"Everywhere we go-o
People want to know-o
Who we are, where we come from
So we tell them, we are the Afghans
Mighty, mighty Afghans"
The handful of Afghanistan supporters who had travelled from around New Zealand - a couple from Australia, too - had turned one corner of the University Oval into Kandahar. Most of them now settled in the southern hemisphere once lived around the historical city. One among them left Kandahar in 2000 and moved temporarily to Peshawar, in Pakistan, before finally establishing a base in New Zealand. That was before cricket had taken over as Afghanistan's No. 1 sport from boxing, wrestling and buzkashi.
He had flown down along with his wife and two daughters from Auckland to watch the two Dunedin games. The group around him were all friends and family, dressed in their best kurtas and embroidered vests, complete with matching pakols on their heads, speaking in Pashto and English together, waving two big flags and delivering their own version of the chant from Remember the Titans to ensure their players did not feel alone.

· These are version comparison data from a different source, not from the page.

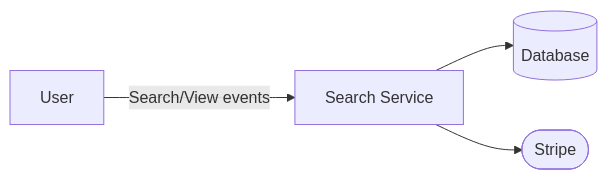
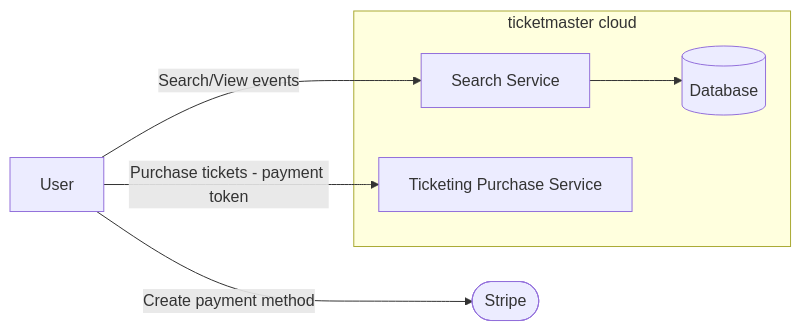
One commit to canda/javascript-excercises changed the diagram in src/system-design/ticketmaster/ticketmaster.mmd. Above: the diagram before and after it, drawn with Mermaid.

Commit message:
Mar 1, 2026, 12:28 PM

```diff
--- a/src/system-design/ticketmaster/ticketmaster.mmd
+++ b/src/system-design/ticketmaster/ticketmaster.mmd
@@ -1,23 +1,29 @@
 %% Functional requirements
 %%   - Search for events
 %%   - View event details
 %%   - Purchase tickets
 %%   - View purchased tickets
 
 %% Non-functional requirements
 %%   - Many users should be able to search and purchase tickets simultaneously without performance degradation.
 %%   - Millions of simultaneous users trying to purchase tickets for popular events should not cause the system to crash.
 %%   - Tens of thousands of events
 
 %% API
 %% /search?q={query} - GET -  Search for events
 %% /events/{event_id} - GET -  Get event details
 %% /payment-method - POST -  create a payment method (POST request with payment token from stripe)
 %% /purchase - POST -  Purchase tickets (POST request with event_id, quantity, and payment method id)
 %% /tickets - GET -  View purchased tickets (GET request with user authentication)
 
 flowchart LR
   U[User]
+  subgraph ticketmaster cloud
+    S[Search Service]
+    D@{ shape: database, label: "Database" }
+    TP[Ticketing Purchase Service]
+  end
   U -->|Search/View events| S[Search Service]
-  S --> D@{ shape: database, label: "Database" }
-  S --> St([Stripe])
+  S --> D
+  U -->|Create payment method| St([Stripe])
+  U -->|Purchase tickets - payment token| TP
```
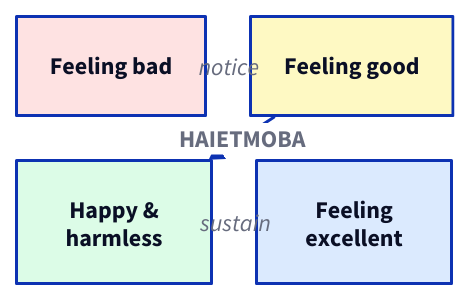
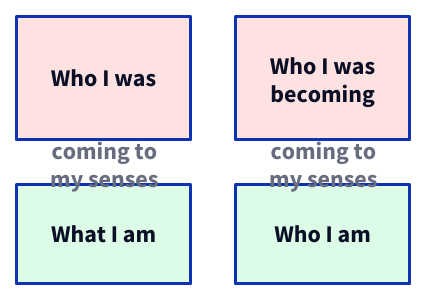
The diagram in docs/guide/lua-filters/diagrams.md (srid/emanote), drawn with D2 before and after one commit. The commit also changed other lines of this file and 2 other files, not shown here.

First line of the commit message:
docs(diagrams): rebase demos on faithful Actual Freedom concepts

````diff
--- a/docs/guide/lua-filters/diagrams.md
+++ b/docs/guide/lua-filters/diagrams.md
@@ -59,13 +59,12 @@
 ```d2
 grid-rows: 2
 grid-gap: 30
 
-bad: Feeling bad {style.fill: "#fee2e2"}
-good: Feeling good {style.fill: "#fef9c3"}
-happy: Happy &\nharmless {style.fill: "#dcfce7"}
-excellent: Feeling\nexcellent {style.fill: "#dbeafe"}
+was: "Who I was" {style.fill: "#fee2e2"}
+becoming: "Who I was\nbecoming" {style.fill: "#fee2e2"}
+what: "What I am" {style.fill: "#dcfce7"}
+who: "Who I am" {style.fill: "#dcfce7"}
 
-bad -> good: notice
-good -> happy: HAIETMOBA {style.bold: true}
-happy -> excellent: sustain
+was -> what: "coming to\nmy senses" {style.bold: true}
+becoming -> who: "coming to\nmy senses" {style.bold: true}
 ```
````
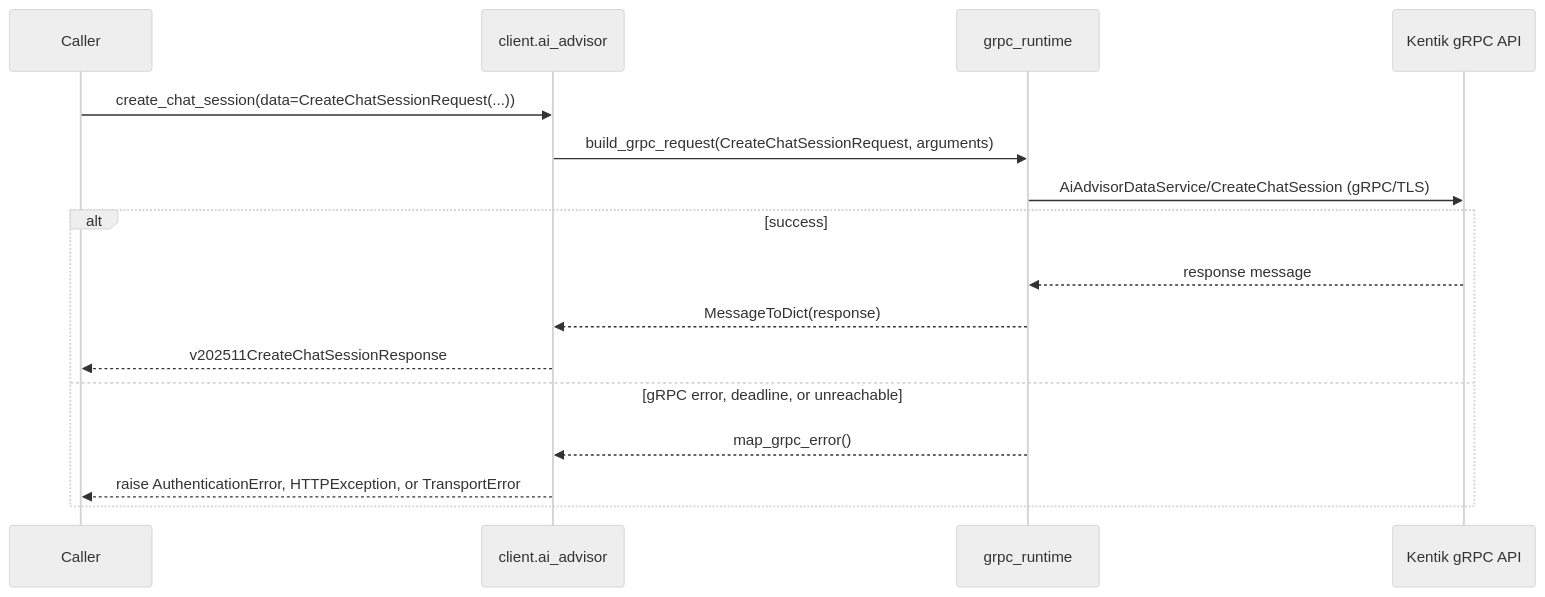
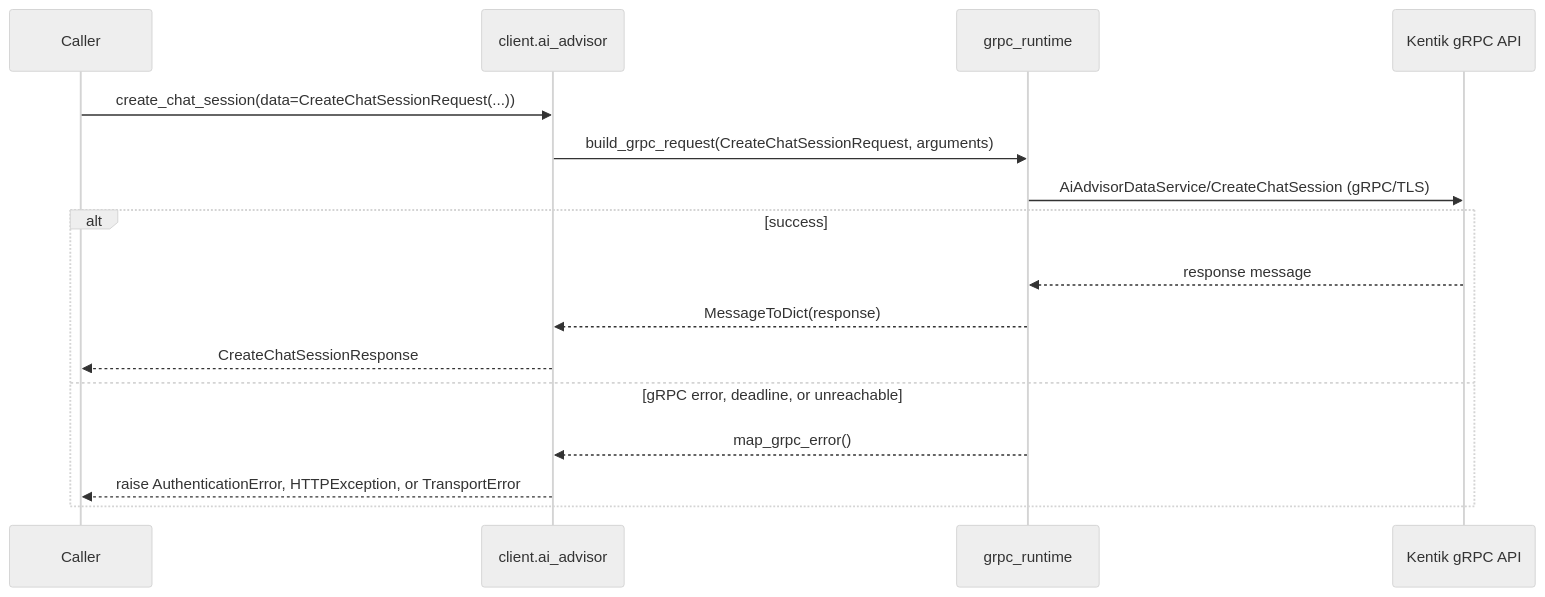
One commit to alexdearaujo/community_sdk_python changed the third of 8 diagrams in docs/sphinx/services/ai_advisor.md. Above: the diagram before and after it, drawn with Mermaid (neutral theme). The commit also changed other lines of this file and 38 other files, not shown here.

````diff
--- a/docs/sphinx/services/ai_advisor.md
+++ b/docs/sphinx/services/ai_advisor.md
@@ -59,19 +59,19 @@
 ```mermaid
 sequenceDiagram
     participant C as Caller
     participant W as client.ai_advisor
     participant R as grpc_runtime
     participant API as Kentik gRPC API
 
     C->>W: create_chat_session(data=CreateChatSessionRequest(...))
     W->>R: build_grpc_request(CreateChatSessionRequest, arguments)
     R->>API: AiAdvisorDataService/CreateChatSession (gRPC/TLS)
     alt success
         API-->>R: response message
         R-->>W: MessageToDict(response)
-        W-->>C: v202511CreateChatSessionResponse
+        W-->>C: CreateChatSessionResponse
     else gRPC error, deadline, or unreachable
         R-->>W: map_grpc_error()
         W-->>C: raise AuthenticationError, HTTPException, or TransportError
     end
 ```
````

The first time the chant went up was in the 33rd over of Scotland's innings when Hamid Hassan, standing at mid-off dived forward to pluck up a low chance off Shapoor Zadran's bowling. Hassan had been signing autographs for the group only a while ago and was quick to respond with a wave. The group, on its feet now, kept repeating the chant knowing they were being heard. It grew louder as Dawlat Zadran struck four overs later and directed his celebration towards the supporters. But it was the last time in a while that the chant was heard as Scotland's lower order frustrated Afghanistan to stretch the total to 210.

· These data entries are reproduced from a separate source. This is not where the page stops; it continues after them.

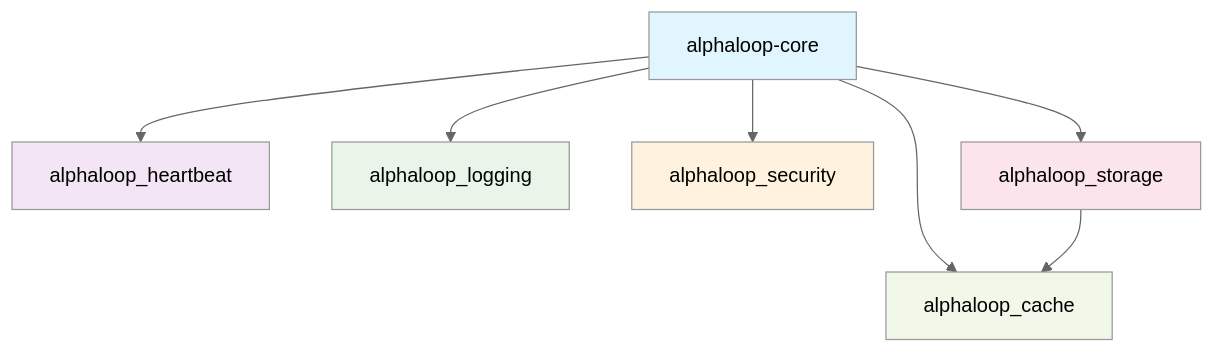
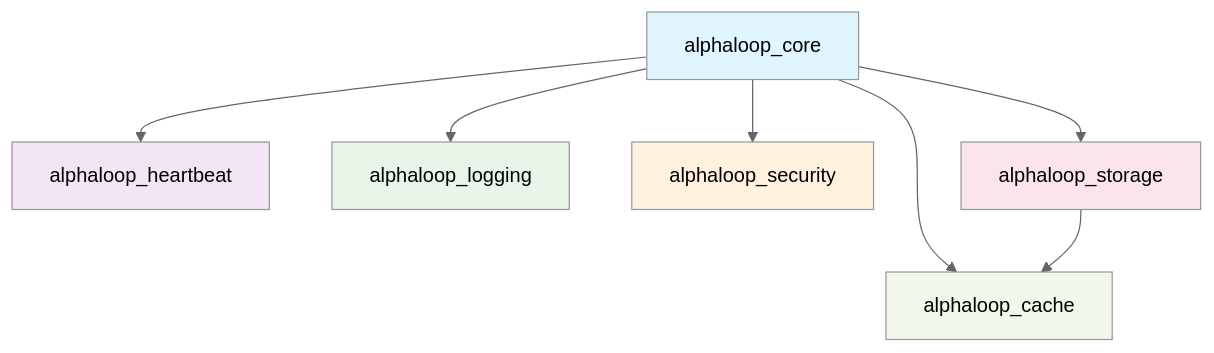
Before and after one commit to alphaloopbot/alphaloop-core: the diagram in src/infrastructure/README.md, drawn with Mermaid (neutral theme). The commit also changed other lines of this file, not shown here.

````diff
--- a/src/infrastructure/README.md
+++ b/src/infrastructure/README.md
@@ -17,17 +17,17 @@
 ```mermaid
 graph TD
-    A[alphaloop-core] --> B[alphaloop_heartbeat]
+    A[alphaloop_core] --> B[alphaloop_heartbeat]
     A --> C[alphaloop_logging]
     A --> D[alphaloop_security]
     A --> E[alphaloop_storage]
     A --> F[alphaloop_cache]
 
     E --> F[alphaloop_cache]
 
     style A fill:#e1f5fe
     style B fill:#f3e5f5
     style C fill:#e8f5e8
     style D fill:#fff3e0
     style E fill:#fce4ec
     style F fill:#f1f8e9
 ```
````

Many things can hurt a newcomer in a big tournament like this. It could be swing, bounce, the wind chill, the quality of the opposition, or just being in a foreign country. Afghanistan had a good start to the tournament in Canberra before Bangladesh fought back strongly; they were much closer against Sri Lanka in Dunedin three days ago only to see Mahela Jayawardene and Thisara Perera shut doors on them.
But today was Afghanistan's big day. They believed it. And, as they opted to bowl, their fans believed it too.
On the eve of this match, Afghanistan batsman Javed Ahmadi had said people back home wanted to see them beat a Full Member but mid-way through the second innings it appeared that, in aiming for bigger targets, they had taken lightly an opposition not dissimilar to them.
Following a slump from 85 for 2 to 97 for 7, 114 away from a win, things turned rather bleak, enough to send their supporters into despair. They hadn't seen this coming. They didn't want to see what was coming. For the next few overs, the quiet in that little corner was making its presence felt. It probably helped the two batsmen in the middle. Passion can drive adrenaline, which was exactly what was not needed.
Samiullah Shenwari and Dawlat took the approach that had helped Scotland's lower order survive - prevent any further damage. Only 10 runs came as they blocked the next six overs, biding time in hope that there would be a release somewhere. So did their fans. They quietly saw the match unfold, felt Shenwari's agony when Dawlat played an absurd shot to be dismissed, probably expected the worst at that stage but, throughout, the two big Afghanistan flags stayed up, fluttering in the chilly breeze.
The clouds of despair only showed signs of lifting when Shenwari smashed a six and a four of consecutive deliveries in the 39th over. The six was Shenwari's first, the four a confirmation of a signal that the chase was on. That sign was read on the grass banks as a call for back-up. Shenwari was going to take control but he needed support. And so they screamed again, "Mighty, mighty Afghans", for the only the third time in the day. The neutral supporters had come in with the promise of being Scotland's back-up but they didn't really care to take sides; they were just loving the fight.
Shenwari would go on to hit three sixes in the 47th over, the third one landing just in front of the Afghan group. He was dismissed in the same over but then the back-up troops took over. They were up and running every single with their last pair. As Shapoor ran towards midwicket after hitting the winning runs, they ran towards him; as he knelt down with his arms outstretched, they were facing him with theirs open. With some 20 yards between them, they were all in one embrace.
"When we see the crowd, we get more happy, and we feel that we have more company," Shenwari said after the match. "When we get a wicket, or a boundary, we get a shout, so we feel so good."
As the rest trickled away, the Afghan supporters walked right by the dressing room to get closer to their players, chanting "Mighty Afghans" followed by "Afghanistan Zindabad". The slick ground DJ, never to miss a trick, was quick to switch to Afghan tunes, transforming this lush corner of the world temporarily to Kandahar once again.